KUTU CUISINE. Men also are advantaged by their rock and roll attitude to cooking. I remember the normal conversation in my bachelors’ pad years before. “Hey guys, I am cooking noodles!” someone might volunteer. “Well what noodle dish are you cooking, then?" Another housemate might inquire. To be answered by an optimistic “Whatever is in the fridge, of course!” This sort of cooking is what my brother terms “Kutu” cuisine. Kutu basically means lice, but in the lingo of the 70s and 80s it meant a young unmarried man of the more err… earthy and laid-back disposition. The rich kids were never Kutus, although they wished they could be.
I am cooking pasta today. But in the typical Kutu school of culinary, I am dumping all pretenses of Italian influence. For this evening, I have chosen to cook Penne which I love because the ridges on them help to soak up the gravy. I am using Shitake mushroom, some cabbages, paprika, Worcestershire sauce, young green chillies, red chilli paste, mince meat, tomato sauce (the cheap ones) and the normal base of onions and shallots. No Italian herbs, garlic, oregano or parmesan is coming any where near the wok. I think it will turn out alright… Want some?

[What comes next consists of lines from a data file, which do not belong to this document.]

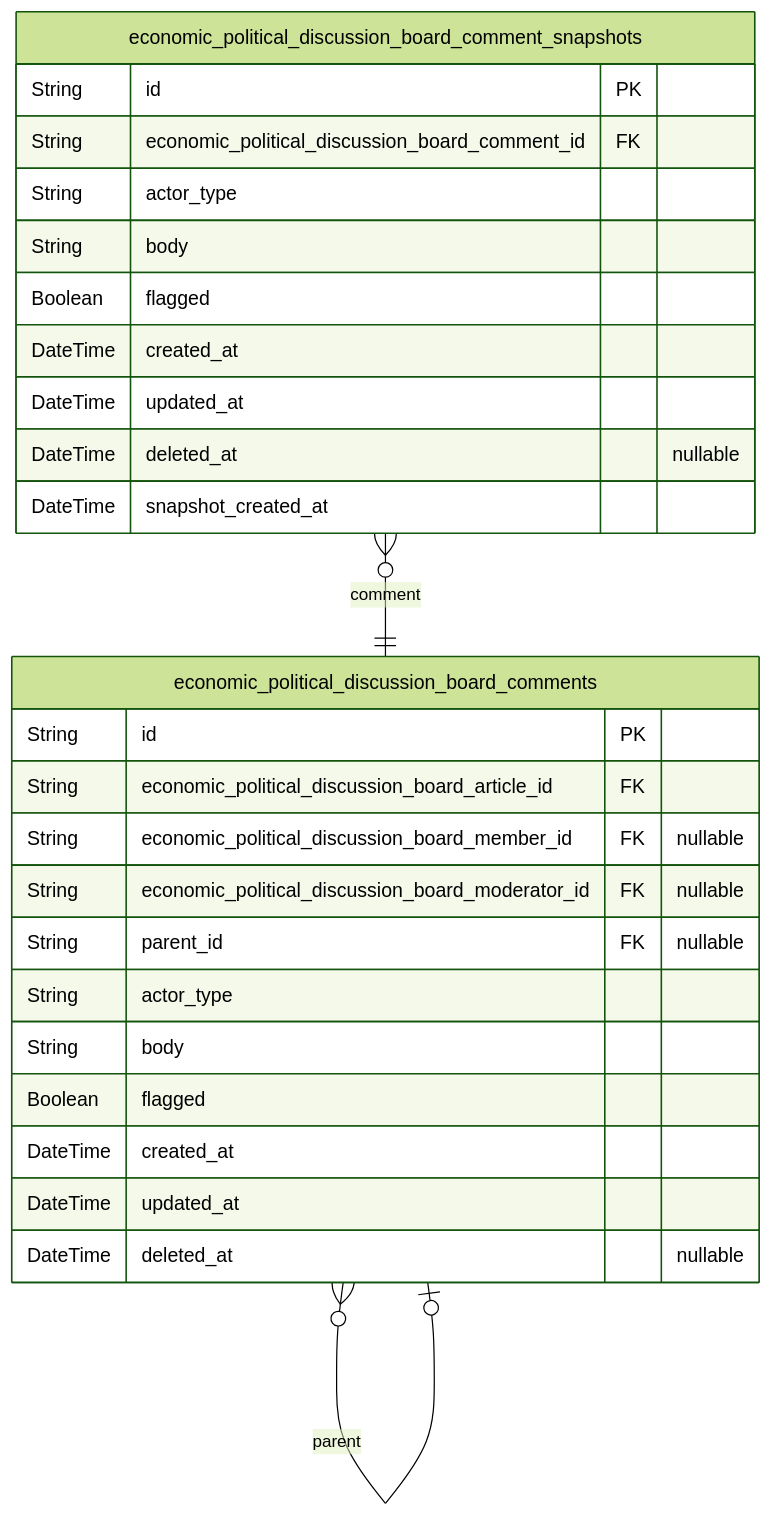
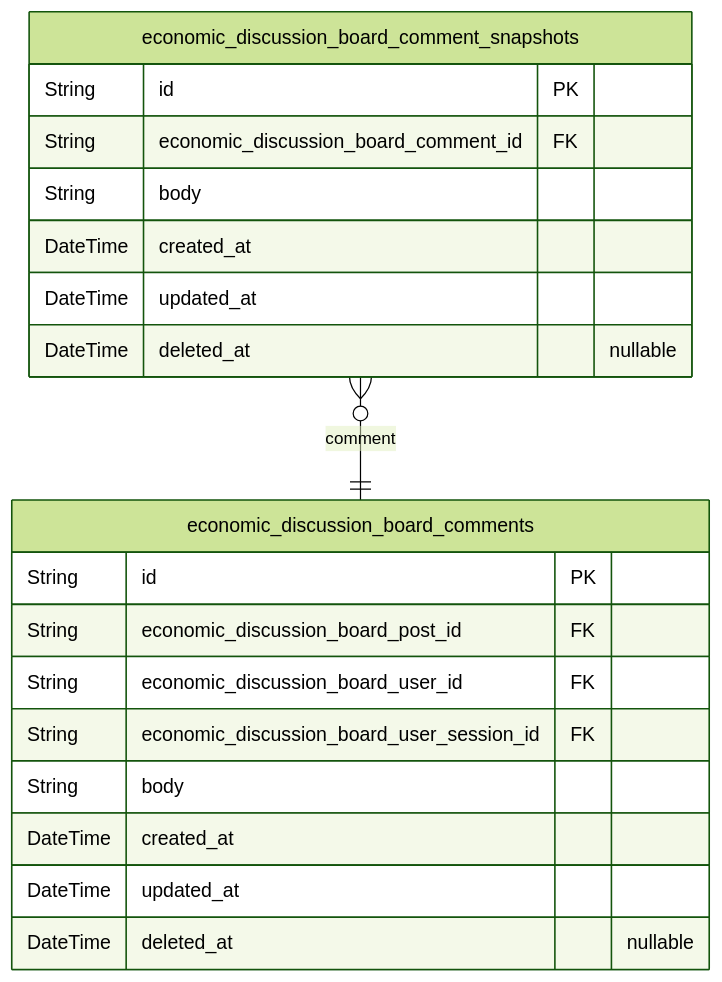
The fourth of 5 diagrams in mistralai/codestral-2508/bbs/docs/ERD.md (wrtnlabs/autobe-examples), drawn with Mermaid (forest theme) before and after one commit. The commit also changed other lines of this file and 3569 other files, not shown here.

````diff
--- a/mistralai/codestral-2508/bbs/docs/ERD.md
+++ b/mistralai/codestral-2508/bbs/docs/ERD.md
@@ -366,29 +312,22 @@
 ```mermaid
 erDiagram
-"economic_political_discussion_board_comments" {
+"economic_discussion_board_comments" {
   String id PK
-  String economic_political_discussion_board_article_id FK
-  String economic_political_discussion_board_member_id FK "nullable"
-  String economic_political_discussion_board_moderator_id FK "nullable"
-  String parent_id FK "nullable"
-  String actor_type
+  String economic_discussion_board_post_id FK
+  String economic_discussion_board_user_id FK
+  String economic_discussion_board_user_session_id FK
   String body
-  Boolean flagged
   DateTime created_at
   DateTime updated_at
   DateTime deleted_at "nullable"
 }
-"economic_political_discussion_board_comment_snapshots" {
+"economic_discussion_board_comment_snapshots" {
   String id PK
-  String economic_political_discussion_board_comment_id FK
-  String actor_type
+  String economic_discussion_board_comment_id FK
   String body
-  Boolean flagged
   DateTime created_at
   DateTime updated_at
   DateTime deleted_at "nullable"
-  DateTime snapshot_created_at
 }
-"economic_political_discussion_board_comments" }o--o| "economic_political_discussion_board_comments" : parent
-"economic_political_discussion_board_comment_snapshots" }o--|| "economic_political_discussion_board_comments" : comment
+"economic_discussion_board_comment_snapshots" }o--|| "economic_discussion_board_comments" : comment
 ```
````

Don't worry, because even if it kills you, it will taste decent.
|All ready for eatin'|
Have a delicious day, sunshine.